(Front-end code change data)
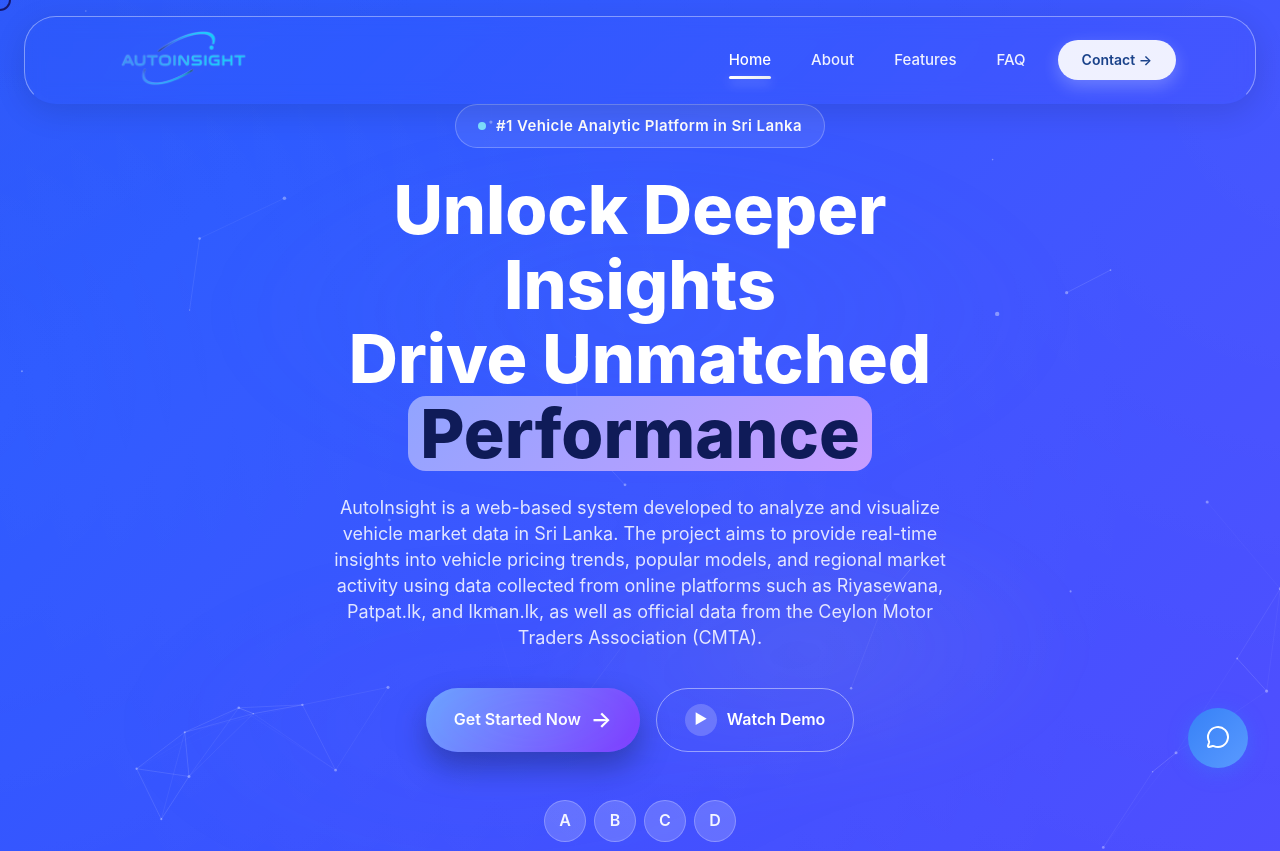
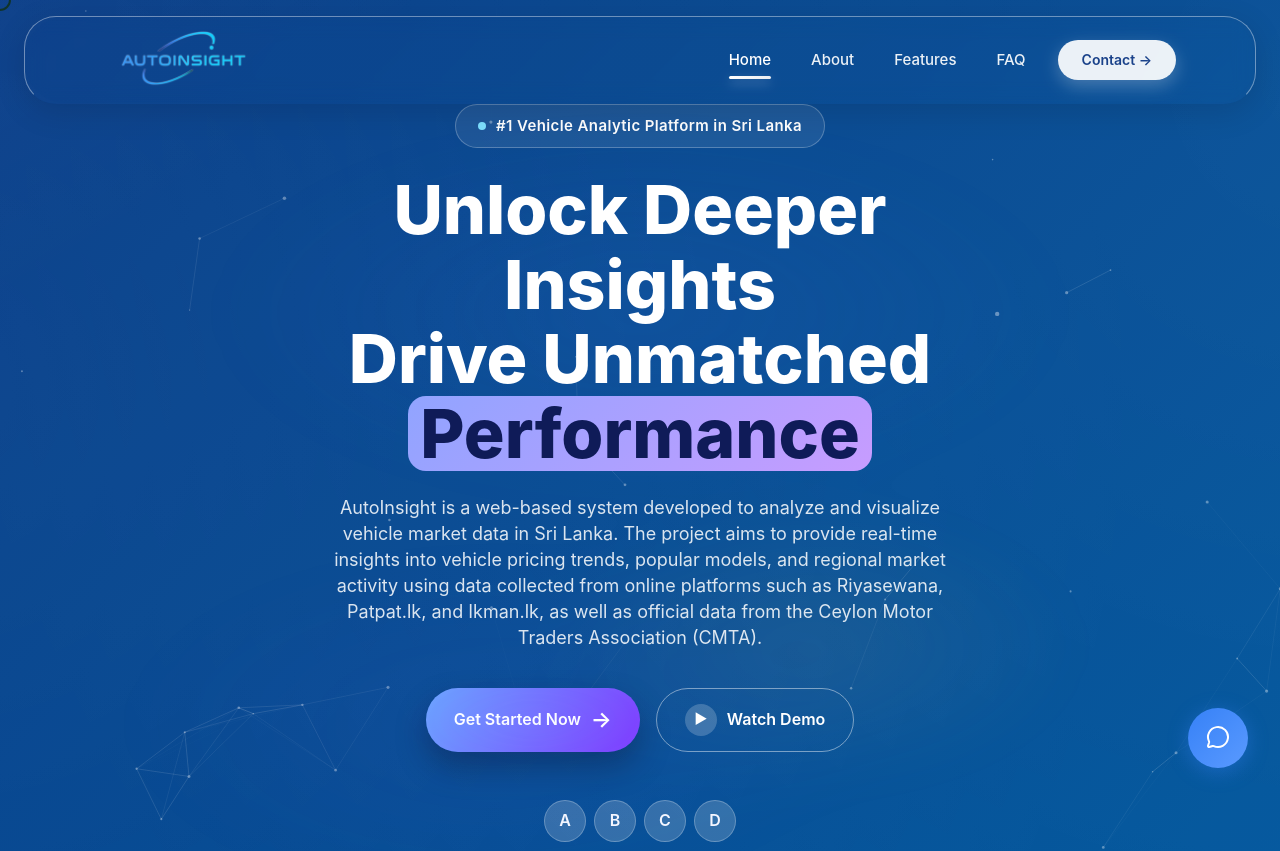
Before and after one commit to akila20040720/autoinsightcs70, a React (Vite) app in the folder cs70/: page / in a window 1280 px wide. Shown: the top 851 px of the page. Built offline with nearby package versions, Linux system fonts and the light colour scheme.

Commit message:
Edit the colour palette in styles

```diff
--- a/cs70/src/styles.css
+++ b/cs70/src/styles.css
@@ -15,33 +15,33 @@
     --shadow-sm: 0 2px 6px rgba(0, 0, 0, 0.08), 0 1px 3px rgba(0, 0, 0, 0.06);
     --shadow-md: 0 6px 18px rgba(0, 0, 0, 0.12);
     --shadow-lg: 0 14px 46px rgba(0, 0, 0, 0.18);
-    --accent: #1A428A;
-    --primary: #1A428A;
-    --primary-light: #1A428A;
-    --accent-grad: linear-gradient(135deg, #1A428A, #1A428A);
+    --accent: #0077B6;
+    --primary: #023e8a;
+    --primary-light: #0096C7;
+    --accent-grad: linear-gradient(135deg, #023e8a, #0077B6);
     --ease: cubic-bezier(.25, .9, .25, 1);
     --blur: 28px;
     --focus-ring: 0 0 0 3px rgba(10, 132, 255, 0.35);
     --anim-short: .28s var(--ease);
     --anim-med: .6s var(--ease);
-    --hero-blue-start: #0a2fd1;
-    --hero-blue-mid: #2554ff;
-    --hero-blue-end: #7f3dff;
+    --hero-blue-start: #03045e;
+    --hero-blue-mid: #023e8a;
+    --hero-blue-end: #0077B6;
     --hero-pill-bg: rgba(255, 255, 255, 0.08);
     --hero-pill-border: rgba(255, 255, 255, 0.25);
     --hero-text: #f4f6ff;
 
     /* iOS System Colors */
-    --sys-blue: #1A428A;
-    --sys-red: #00A651;
-    --sys-green: #00A651;
-    --sys-orange: #00A651;
-    --sys-yellow: #00A651;
-    --sys-pink: #00A651;
-    --sys-purple: #1A428A;
-    --sys-indigo: #1A428A;
-    --sys-teal: #1A428A;
-    --sys-mint: #00A651;
+    --sys-blue: #0077B6;
+    --sys-red: #023e8a;
+    --sys-green: #00B4D8;
+    --sys-orange: #48CAE4;
+    --sys-yellow: #90E0EF;
+    --sys-pink: #ADE8F4;
+    --sys-purple: #03045e;
+    --sys-indigo: #023e8a;
+    --sys-teal: #0096C7;
+    --sys-mint: #48CAE4;
     --sys-brown: #1F1F1F;
     --sys-gray: #1F1F1F;
 
@@ -53,18 +53,18 @@
     --gradient-gloss: linear-gradient(180deg, rgba(255, 255, 255, 0.85), rgba(255, 255, 255, 0.35));
     /* Analytical futuristic additions */
     --analytical-bg-gradient:
-        radial-gradient(circle at 15% 20%, rgba(30, 58, 138, 0.15) 0%, transparent 50%),
-        radial-gradient(circle at 85% 80%, rgba(59, 130, 246, 0.12) 0%, transparent 50%),
-        radial-gradient(circle at 50% 50%, rgba(139, 92, 246, 0.08) 0%, transparent 60%),
-        linear-gradient(135deg, #1A428A 0%, #1A428A 50%, #1A428A 100%);
-    --analytical-grid-color: rgba(148, 163, 184, 0.08);
-    --analytical-grid-accent: rgba(59, 130, 246, 0.12);
-    --analytical-neon-blue: #1A428A;
-    --analytical-neon-cyan: #00A651;
-    --analytical-neon-purple: #1A428A;
-    --analytical-card-glow: 0 0 0 1px rgba(59, 130, 246, 0.1), 0 0 20px -4px rgba(59, 130, 246, 0.3), 0 0 40px -8px rgba(139, 92, 246, 0.2);
-    --analytical-network-color: rgba(52, 211, 235, 0.15);
-    --analytical-data-flow: rgba(59, 130, 246, 0.4);
+        radial-gradient(circle at 15% 20%, rgba(3, 4, 94, 0.15) 0%, transparent 50%),
+        radial-gradient(circle at 85% 80%, rgba(0, 119, 182, 0.12) 0%, transparent 50%),
+        radial-gradient(circle at 50% 50%, rgba(0, 150, 199, 0.08) 0%, transparent 60%),
+        linear-gradient(135deg, #03045e 0%, #023e8a 50%, #0077B6 100%);
+    --analytical-grid-color: rgba(0, 180, 216, 0.08);
+    --analytical-grid-accent: rgba(0, 119, 182, 0.12);
+    --analytical-neon-blue: #0077B6;
+    --analytical-neon-cyan: #00B4D8;
+    --analytical-neon-purple: #023e8a;
+    --analytical-card-glow: 0 0 0 1px rgba(0, 119, 182, 0.1), 0 0 20px -4px rgba(0, 119, 182, 0.3), 0 0 40px -8px rgba(0, 150, 199, 0.2);
+    --analytical-network-color: rgba(72, 202, 228, 0.15);
+    --analytical-data-flow: rgba(0, 119, 182, 0.4);
 }
 
 /* Dark theme overrides (activated via data-theme="dark" on <html>) */
@@ -106,7 +106,7 @@
 
 body {
     font-family: -apple-system, BlinkMacSystemFont, "SF Pro Text", Inter, Roboto, "Helvetica Neue", Arial, sans-serif;
-    background: linear-gradient(135deg, var(--hero-blue-start), var(--hero-blue-mid), var(--hero-blue-end));
+    background: linear-gradient(135deg, var(--sys-purple), var(--sys-indigo), var(--sys-blue));
     color: var(--text);
     -webkit-font-smoothing: antialiased;
     line-height: 1.45;
@@ -137,7 +137,7 @@
     left: 0;
     width: 22px;
     height: 22px;
-    border: 2px solid #1A428A;
+    border: 2px solid #0077B6;
     border-radius: 50%;
     transform: translate3d(-50%, -50%, 0);
     pointer-events: none;
@@ -152,12 +152,12 @@
 .custom-cursor.hovering {
     width: 36px;
     height: 36px;
-    background: rgba(33, 150, 243, 0.15);
+    background: rgba(0, 180, 216, 0.15);
     backdrop-filter: blur(2px);
 }
 
 .custom-cursor.active {
-    background: #1A428A;
+    background: #0077B6;
     border-color: #fff;
 }
 
@@ -167,7 +167,7 @@
     left: 50%;
     width: 10px;
     height: 10px;
-    background: #1A428A;
+    background: #0077B6;
     border-radius: 50%;
     transform: translate(-50%, -50%);
     animation: cursorRipple 0.6s ease-out forwards;
```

> [Work order] The expected output is every entry above, character for character, with no pictures.

> [Written answer]
Before and after one commit to akila20040720/autoinsightcs70, a React (Vite) app in the folder cs70/: page / in a window 1280 px wide. Shown: the top 851 px of the page. Built offline with nearby package versions, Linux system fonts and the light colour scheme.

Commit message:
Edit the colour palette in styles

```diff
--- a/cs70/src/styles.css
+++ b/cs70/src/styles.css
@@ -15,33 +15,33 @@
     --shadow-sm: 0 2px 6px rgba(0, 0, 0, 0.08), 0 1px 3px rgba(0, 0, 0, 0.06);
     --shadow-md: 0 6px 18px rgba(0, 0, 0, 0.12);
     --shadow-lg: 0 14px 46px rgba(0, 0, 0, 0.18);
-    --accent: #1A428A;
-    --primary: #1A428A;
-    --primary-light: #1A428A;
-    --accent-grad: linear-gradient(135deg, #1A428A, #1A428A);
+    --accent: #0077B6;
+    --primary: #023e8a;
+    --primary-light: #0096C7;
+    --accent-grad: linear-gradient(135deg, #023e8a, #0077B6);
     --ease: cubic-bezier(.25, .9, .25, 1);
     --blur: 28px;
     --focus-ring: 0 0 0 3px rgba(10, 132, 255, 0.35);
     --anim-short: .28s var(--ease);
     --anim-med: .6s var(--ease);
-    --hero-blue-start: #0a2fd1;
-    --hero-blue-mid: #2554ff;
-    --hero-blue-end: #7f3dff;
+    --hero-blue-start: #03045e;
+    --hero-blue-mid: #023e8a;
+    --hero-blue-end: #0077B6;
     --hero-pill-bg: rgba(255, 255, 255, 0.08);
     --hero-pill-border: rgba(255, 255, 255, 0.25);
     --hero-text: #f4f6ff;
 
     /* iOS System Colors */
-    --sys-blue: #1A428A;
-    --sys-red: #00A651;
-    --sys-green: #00A651;
-    --sys-orange: #00A651;
-    --sys-yellow: #00A651;
-    --sys-pink: #00A651;
-    --sys-purple: #1A428A;
-    --sys-indigo: #1A428A;
-    --sys-teal: #1A428A;
-    --sys-mint: #00A651;
+    --sys-blue: #0077B6;
+    --sys-red: #023e8a;
+    --sys-green: #00B4D8;
+    --sys-orange: #48CAE4;
+    --sys-yellow: #90E0EF;
+    --sys-pink: #ADE8F4;
+    --sys-purple: #03045e;
+    --sys-indigo: #023e8a;
+    --sys-teal: #0096C7;
+    --sys-mint: #48CAE4;
     --sys-brown: #1F1F1F;
     --sys-gray: #1F1F1F;
 
@@ -53,18 +53,18 @@
     --gradient-gloss: linear-gradient(180deg, rgba(255, 255, 255, 0.85), rgba(255, 255, 255, 0.35));
     /* Analytical futuristic additions */
     --analytical-bg-gradient:
-        radial-gradient(circle at 15% 20%, rgba(30, 58, 138, 0.15) 0%, transparent 50%),
-        radial-gradient(circle at 85% 80%, rgba(59, 130, 246, 0.12) 0%, transparent 50%),
-        radial-gradient(circle at 50% 50%, rgba(139, 92, 246, 0.08) 0%, transparent 60%),
-        linear-gradient(135deg, #1A428A 0%, #1A428A 50%, #1A428A 100%);
-    --analytical-grid-color: rgba(148, 163, 184, 0.08);
-    --analytical-grid-accent: rgba(59, 130, 246, 0.12);
-    --analytical-neon-blue: #1A428A;
-    --analytical-neon-cyan: #00A651;
-    --analytical-neon-purple: #1A428A;
-    --analytical-card-glow: 0 0 0 1px rgba(59, 130, 246, 0.1), 0 0 20px -4px rgba(59, 130, 246, 0.3), 0 0 40px -8px rgba(139, 92, 246, 0.2);
-    --analytical-network-color: rgba(52, 211, 235, 0.15);
-    --analytical-data-flow: rgba(59, 130, 246, 0.4);
+        radial-gradient(circle at 15% 20%, rgba(3, 4, 94, 0.15) 0%, transparent 50%),
+        radial-gradient(circle at 85% 80%, rgba(0, 119, 182, 0.12) 0%, transparent 50%),
+        radial-gradient(circle at 50% 50%, rgba(0, 150, 199, 0.08) 0%, transparent 60%),
+        linear-gradient(135deg, #03045e 0%, #023e8a 50%, #0077B6 100%);
+    --analytical-grid-color: rgba(0, 180, 216, 0.08);
+    --analytical-grid-accent: rgba(0, 119, 182, 0.12);
+    --analytical-neon-blue: #0077B6;
+    --analytical-neon-cyan: #00B4D8;
+    --analytical-neon-purple: #023e8a;
+    --analytical-card-glow: 0 0 0 1px rgba(0, 119, 182, 0.1), 0 0 20px -4px rgba(0, 119, 182, 0.3), 0 0 40px -8px rgba(0, 150, 199, 0.2);
+    --analytical-network-color: rgba(72, 202, 228, 0.15);
+    --analytical-data-flow: rgba(0, 119, 182, 0.4);
 }
 
 /* Dark theme overrides (activated via data-theme="dark" on <html>) */
@@ -106,7 +106,7 @@
 
 body {
     font-family: -apple-system, BlinkMacSystemFont, "SF Pro Text", Inter, Roboto, "Helvetica Neue", Arial, sans-serif;
-    background: linear-gradient(135deg, var(--hero-blue-start), var(--hero-blue-mid), var(--hero-blue-end));
+    background: linear-gradient(135deg, var(--sys-purple), var(--sys-indigo), var(--sys-blue));
     color: var(--text);
     -webkit-font-smoothing: antialiased;
     line-height: 1.45;
@@ -137,7 +137,7 @@
     left: 0;
     width: 22px;
     height: 22px;
-    border: 2px solid #1A428A;
+    border: 2px solid #0077B6;
     border-radius: 50%;
     transform: translate3d(-50%, -50%, 0);
     pointer-events: none;
@@ -152,12 +152,12 @@
 .custom-cursor.hovering {
     width: 36px;
     height: 36px;
-    background: rgba(33, 150, 243, 0.15);
+    background: rgba(0, 180, 216, 0.15);
     backdrop-filter: blur(2px);
 }
 
 .custom-cursor.active {
-    background: #1A428A;
+    background: #0077B6;
     border-color: #fff;
 }
 
@@ -167,7 +167,7 @@
     left: 50%;
     width: 10px;
     height: 10px;
-    background: #1A428A;
+    background: #0077B6;
     border-radius: 50%;
     transform: translate(-50%, -50%);
     animation: cursorRipple 0.6s ease-out forwards;
```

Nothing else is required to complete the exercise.